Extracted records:
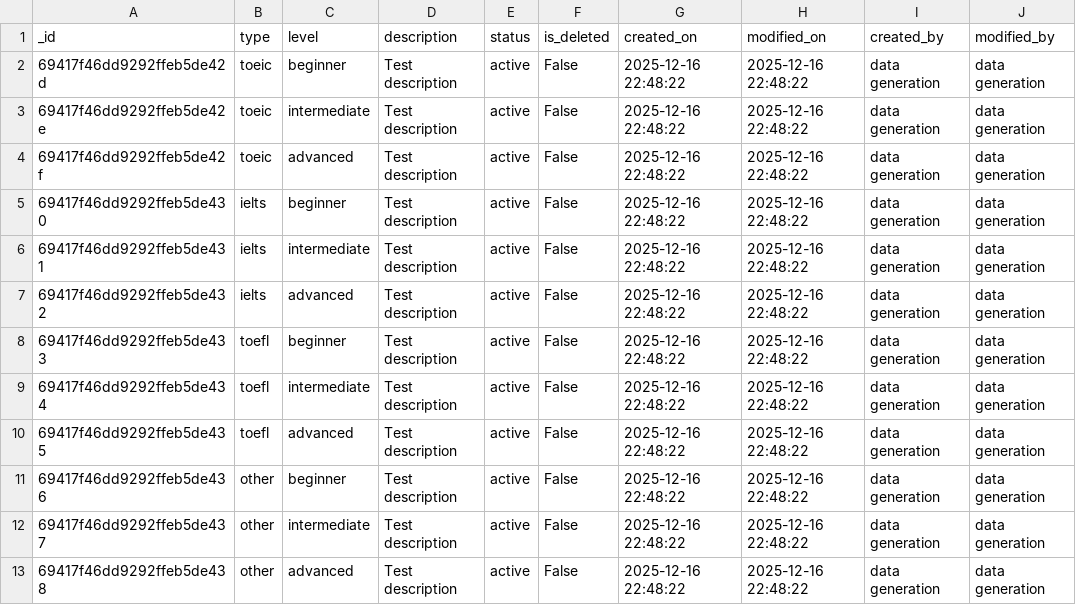
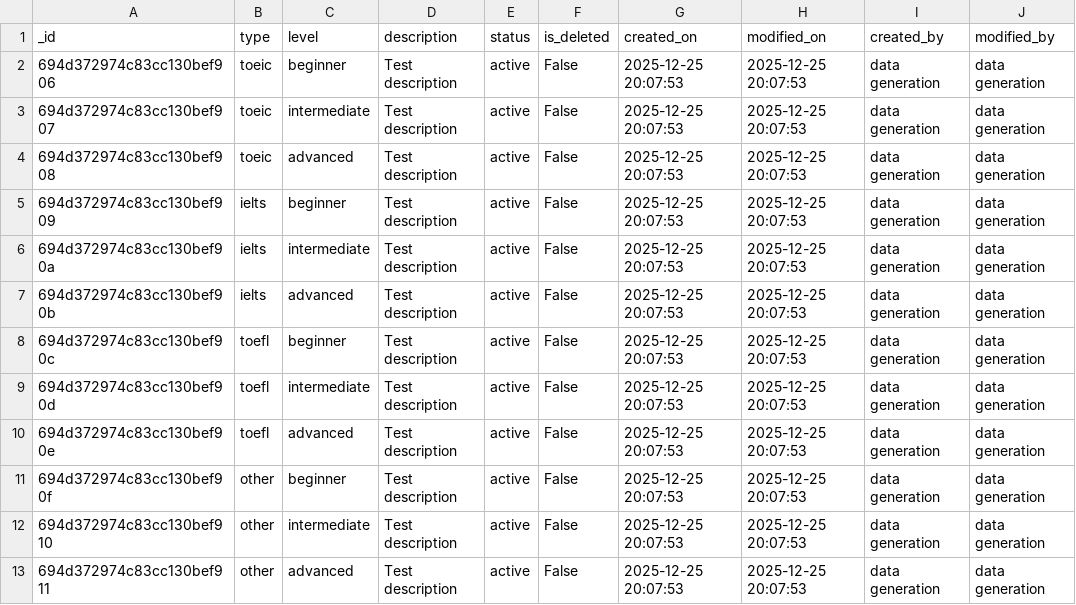
Before and after one commit to pannguyen2001/gen_data_tool, a CSV file: src/gen_data_sample/create_course_category.csv, drawn as a sheet.

```diff
--- a/src/gen_data_sample/create_course_category.csv
+++ b/src/gen_data_sample/create_course_category.csv
@@ -1,13 +1,13 @@
 _id,type,level,description,status,is_deleted,created_on,modified_on,created_by,modified_by
-69417f46dd9292ffeb5de42d,toeic,beginner,Test description,active,False,2025-12-16 22:48:22,2025-12-16 22:48:22,data generation,data generation
-69417f46dd9292ffeb5de42e,toeic,intermediate,Test description,active,False,2025-12-16 22:48:22,2025-12-16 22:48:22,data generation,data generation
-69417f46dd9292ffeb5de42f,toeic,advanced,Test description,active,False,2025-12-16 22:48:22,2025-12-16 22:48:22,data generation,data generation
-69417f46dd9292ffeb5de430,ielts,beginner,Test description,active,False,2025-12-16 22:48:22,2025-12-16 22:48:22,data generation,data generation
-69417f46dd9292ffeb5de431,ielts,intermediate,Test description,active,False,2025-12-16 22:48:22,2025-12-16 22:48:22,data generation,data generation
-69417f46dd9292ffeb5de432,ielts,advanced,Test description,active,False,2025-12-16 22:48:22,2025-12-16 22:48:22,data generation,data generation
-69417f46dd9292ffeb5de433,toefl,beginner,Test description,active,False,2025-12-16 22:48:22,2025-12-16 22:48:22,data generation,data generation
-69417f46dd9292ffeb5de434,toefl,intermediate,Test description,active,False,2025-12-16 22:48:22,2025-12-16 22:48:22,data generation,data generation
-69417f46dd9292ffeb5de435,toefl,advanced,Test description,active,False,2025-12-16 22:48:22,2025-12-16 22:48:22,data generation,data generation
-69417f46dd9292ffeb5de436,other,beginner,Test description,active,False,2025-12-16 22:48:22,2025-12-16 22:48:22,data generation,data generation
-69417f46dd9292ffeb5de437,other,intermediate,Test description,active,False,2025-12-16 22:48:22,2025-12-16 22:48:22,data generation,data generation
-69417f46dd9292ffeb5de438,other,advanced,Test description,active,False,2025-12-16 22:48:22,2025-12-16 22:48:22,data generation,data generation
+694d372974c83cc130bef906,toeic,beginner,Test description,active,False,2025-12-25 20:07:53,2025-12-25 20:07:53,data generation,data generation
+694d372974c83cc130bef907,toeic,intermediate,Test description,active,False,2025-12-25 20:07:53,2025-12-25 20:07:53,data generation,data generation
+694d372974c83cc130bef908,toeic,advanced,Test description,active,False,2025-12-25 20:07:53,2025-12-25 20:07:53,data generation,data generation
+694d372974c83cc130bef909,ielts,beginner,Test description,active,False,2025-12-25 20:07:53,2025-12-25 20:07:53,data generation,data generation
+694d372974c83cc130bef90a,ielts,intermediate,Test description,active,False,2025-12-25 20:07:53,2025-12-25 20:07:53,data generation,data generation
+694d372974c83cc130bef90b,ielts,advanced,Test description,active,False,2025-12-25 20:07:53,2025-12-25 20:07:53,data generation,data generation
+694d372974c83cc130bef90c,toefl,beginner,Test description,active,False,2025-12-25 20:07:53,2025-12-25 20:07:53,data generation,data generation
+694d372974c83cc130bef90d,toefl,intermediate,Test description,active,False,2025-12-25 20:07:53,2025-12-25 20:07:53,data generation,data generation
+694d372974c83cc130bef90e,toefl,advanced,Test description,active,False,2025-12-25 20:07:53,2025-12-25 20:07:53,data generation,data generation
+694d372974c83cc130bef90f,other,beginner,Test description,active,False,2025-12-25 20:07:53,2025-12-25 20:07:53,data generation,data generation
+694d372974c83cc130bef910,other,intermediate,Test description,active,False,2025-12-25 20:07:53,2025-12-25 20:07:53,data generation,data generation
+694d372974c83cc130bef911,other,advanced,Test description,active,False,2025-12-25 20:07:53,2025-12-25 20:07:53,data generation,data generation
```
Also changed, not shown: src/gen_data_sample/create_account.csv, src/gen_data_sample/create_role.csv, 28 other files.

# WHAT YOU ARE ASKED TO DO
Copy each entry exactly as written. Images should not appear in the copy.

# SOLUTION
Before and after one commit to pannguyen2001/gen_data_tool, a CSV file: src/gen_data_sample/create_course_category.csv, drawn as a sheet.

```diff
--- a/src/gen_data_sample/create_course_category.csv
+++ b/src/gen_data_sample/create_course_category.csv
@@ -1,13 +1,13 @@
 _id,type,level,description,status,is_deleted,created_on,modified_on,created_by,modified_by
-69417f46dd9292ffeb5de42d,toeic,beginner,Test description,active,False,2025-12-16 22:48:22,2025-12-16 22:48:22,data generation,data generation
-69417f46dd9292ffeb5de42e,toeic,intermediate,Test description,active,False,2025-12-16 22:48:22,2025-12-16 22:48:22,data generation,data generation
-69417f46dd9292ffeb5de42f,toeic,advanced,Test description,active,False,2025-12-16 22:48:22,2025-12-16 22:48:22,data generation,data generation
-69417f46dd9292ffeb5de430,ielts,beginner,Test description,active,False,2025-12-16 22:48:22,2025-12-16 22:48:22,data generation,data generation
-69417f46dd9292ffeb5de431,ielts,intermediate,Test description,active,False,2025-12-16 22:48:22,2025-12-16 22:48:22,data generation,data generation
-69417f46dd9292ffeb5de432,ielts,advanced,Test description,active,False,2025-12-16 22:48:22,2025-12-16 22:48:22,data generation,data generation
-69417f46dd9292ffeb5de433,toefl,beginner,Test description,active,False,2025-12-16 22:48:22,2025-12-16 22:48:22,data generation,data generation
-69417f46dd9292ffeb5de434,toefl,intermediate,Test description,active,False,2025-12-16 22:48:22,2025-12-16 22:48:22,data generation,data generation
-69417f46dd9292ffeb5de435,toefl,advanced,Test description,active,False,2025-12-16 22:48:22,2025-12-16 22:48:22,data generation,data generation
-69417f46dd9292ffeb5de436,other,beginner,Test description,active,False,2025-12-16 22:48:22,2025-12-16 22:48:22,data generation,data generation
-69417f46dd9292ffeb5de437,other,intermediate,Test description,active,False,2025-12-16 22:48:22,2025-12-16 22:48:22,data generation,data generation
-69417f46dd9292ffeb5de438,other,advanced,Test description,active,False,2025-12-16 22:48:22,2025-12-16 22:48:22,data generation,data generation
+694d372974c83cc130bef906,toeic,beginner,Test description,active,False,2025-12-25 20:07:53,2025-12-25 20:07:53,data generation,data generation
+694d372974c83cc130bef907,toeic,intermediate,Test description,active,False,2025-12-25 20:07:53,2025-12-25 20:07:53,data generation,data generation
+694d372974c83cc130bef908,toeic,advanced,Test description,active,False,2025-12-25 20:07:53,2025-12-25 20:07:53,data generation,data generation
+694d372974c83cc130bef909,ielts,beginner,Test description,active,False,2025-12-25 20:07:53,2025-12-25 20:07:53,data generation,data generation
+694d372974c83cc130bef90a,ielts,intermediate,Test description,active,False,2025-12-25 20:07:53,2025-12-25 20:07:53,data generation,data generation
+694d372974c83cc130bef90b,ielts,advanced,Test description,active,False,2025-12-25 20:07:53,2025-12-25 20:07:53,data generation,data generation
+694d372974c83cc130bef90c,toefl,beginner,Test description,active,False,2025-12-25 20:07:53,2025-12-25 20:07:53,data generation,data generation
+694d372974c83cc130bef90d,toefl,intermediate,Test description,active,False,2025-12-25 20:07:53,2025-12-25 20:07:53,data generation,data generation
+694d372974c83cc130bef90e,toefl,advanced,Test description,active,False,2025-12-25 20:07:53,2025-12-25 20:07:53,data generation,data generation
+694d372974c83cc130bef90f,other,beginner,Test description,active,False,2025-12-25 20:07:53,2025-12-25 20:07:53,data generation,data generation
+694d372974c83cc130bef910,other,intermediate,Test description,active,False,2025-12-25 20:07:53,2025-12-25 20:07:53,data generation,data generation
+694d372974c83cc130bef911,other,advanced,Test description,active,False,2025-12-25 20:07:53,2025-12-25 20:07:53,data generation,data generation
```
Also changed, not shown: src/gen_data_sample/create_account.csv, src/gen_data_sample/create_role.csv, 28 other files.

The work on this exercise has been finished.